Allow me to comment on the above question, by both reinforcing and rebutting this rhetorical inquiry.

First, I do not believe that family farms can offer better living conditions than corporate farms. Family farm is not the repository for all that is good, and neither is corporate farm the incarnation of all evil. I have witnessed family farms that are dirty and poorly ventilated in order to cut down costs, and corporate farms with clean and easily accessible food storage. Even if livestock raised in family farm can have more time outdoor (which is what animal activists have always believed to be an important factor to increase happiness), they are highly exposed/susceptible to pests and diseases that can eventually lead to miserable and painful lives. Hence, I believe that an increase in living space and outdoor time do not necessarily result in increased happiness of these animals.
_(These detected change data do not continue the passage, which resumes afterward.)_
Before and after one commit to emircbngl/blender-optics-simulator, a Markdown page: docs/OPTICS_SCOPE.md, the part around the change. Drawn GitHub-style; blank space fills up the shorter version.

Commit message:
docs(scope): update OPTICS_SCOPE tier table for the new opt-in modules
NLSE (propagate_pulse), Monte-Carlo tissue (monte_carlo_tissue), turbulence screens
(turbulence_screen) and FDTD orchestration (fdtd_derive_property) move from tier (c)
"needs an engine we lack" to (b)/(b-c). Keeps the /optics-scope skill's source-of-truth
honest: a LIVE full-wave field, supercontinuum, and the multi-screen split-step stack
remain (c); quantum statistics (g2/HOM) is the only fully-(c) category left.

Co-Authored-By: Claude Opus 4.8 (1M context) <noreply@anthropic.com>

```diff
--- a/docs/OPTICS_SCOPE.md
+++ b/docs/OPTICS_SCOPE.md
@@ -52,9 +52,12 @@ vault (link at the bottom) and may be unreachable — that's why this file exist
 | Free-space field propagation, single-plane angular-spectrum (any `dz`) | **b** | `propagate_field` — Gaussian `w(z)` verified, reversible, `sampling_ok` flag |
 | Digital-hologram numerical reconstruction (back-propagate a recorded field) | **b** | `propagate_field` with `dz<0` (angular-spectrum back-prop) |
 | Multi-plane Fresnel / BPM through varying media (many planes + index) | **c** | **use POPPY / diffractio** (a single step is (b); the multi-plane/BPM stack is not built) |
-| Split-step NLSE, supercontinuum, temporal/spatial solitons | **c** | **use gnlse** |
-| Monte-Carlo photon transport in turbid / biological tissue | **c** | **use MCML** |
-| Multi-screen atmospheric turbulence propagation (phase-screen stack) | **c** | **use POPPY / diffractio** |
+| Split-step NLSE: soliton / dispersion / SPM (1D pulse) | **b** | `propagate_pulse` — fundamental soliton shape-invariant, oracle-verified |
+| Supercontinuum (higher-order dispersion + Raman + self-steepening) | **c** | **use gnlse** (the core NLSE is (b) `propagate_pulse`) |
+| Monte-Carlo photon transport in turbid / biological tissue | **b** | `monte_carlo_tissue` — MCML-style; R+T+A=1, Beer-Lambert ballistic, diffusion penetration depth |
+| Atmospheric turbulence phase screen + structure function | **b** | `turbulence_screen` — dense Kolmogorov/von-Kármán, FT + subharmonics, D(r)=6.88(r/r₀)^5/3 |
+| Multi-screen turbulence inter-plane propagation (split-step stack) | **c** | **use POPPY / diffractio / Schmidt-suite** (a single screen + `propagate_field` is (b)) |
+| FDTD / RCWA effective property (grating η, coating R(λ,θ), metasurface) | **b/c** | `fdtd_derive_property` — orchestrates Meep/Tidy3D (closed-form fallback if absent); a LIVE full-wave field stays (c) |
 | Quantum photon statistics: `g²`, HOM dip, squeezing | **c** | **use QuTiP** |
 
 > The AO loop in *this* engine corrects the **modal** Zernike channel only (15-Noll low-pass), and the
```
Second, although the journal has established the correlation between human welfare and animal welfare, I'm pessimistic that there will be a causation relationship made anytime soon. I believe that both workers' welfare and improved living conditions are factors that need to work in tandem to increase animal welfare. One is unable to work if the other is not fulfilled; both have to be acknowledged to make livestock lives in comfort. Imagine a farm where the workers are highly motivated, but the space allowed for these animals to live in is far too small; imagine a second farm where the workers are not motivated, but the amount of food available is abundant and that these animals are free to roam about. In the first case, sure animals daily needs are met, but they will not be able to live normally. In the second case, without workers supervision/control, the more aggressive animals will tend to dominate food supply, leaving the weaker ones in hunger. From such illustration, it is possible that the author overlooked the importance of animal welfare as raised by animal activists, and get too involved in advocating for human welfare that he forgot the interdependency between the two.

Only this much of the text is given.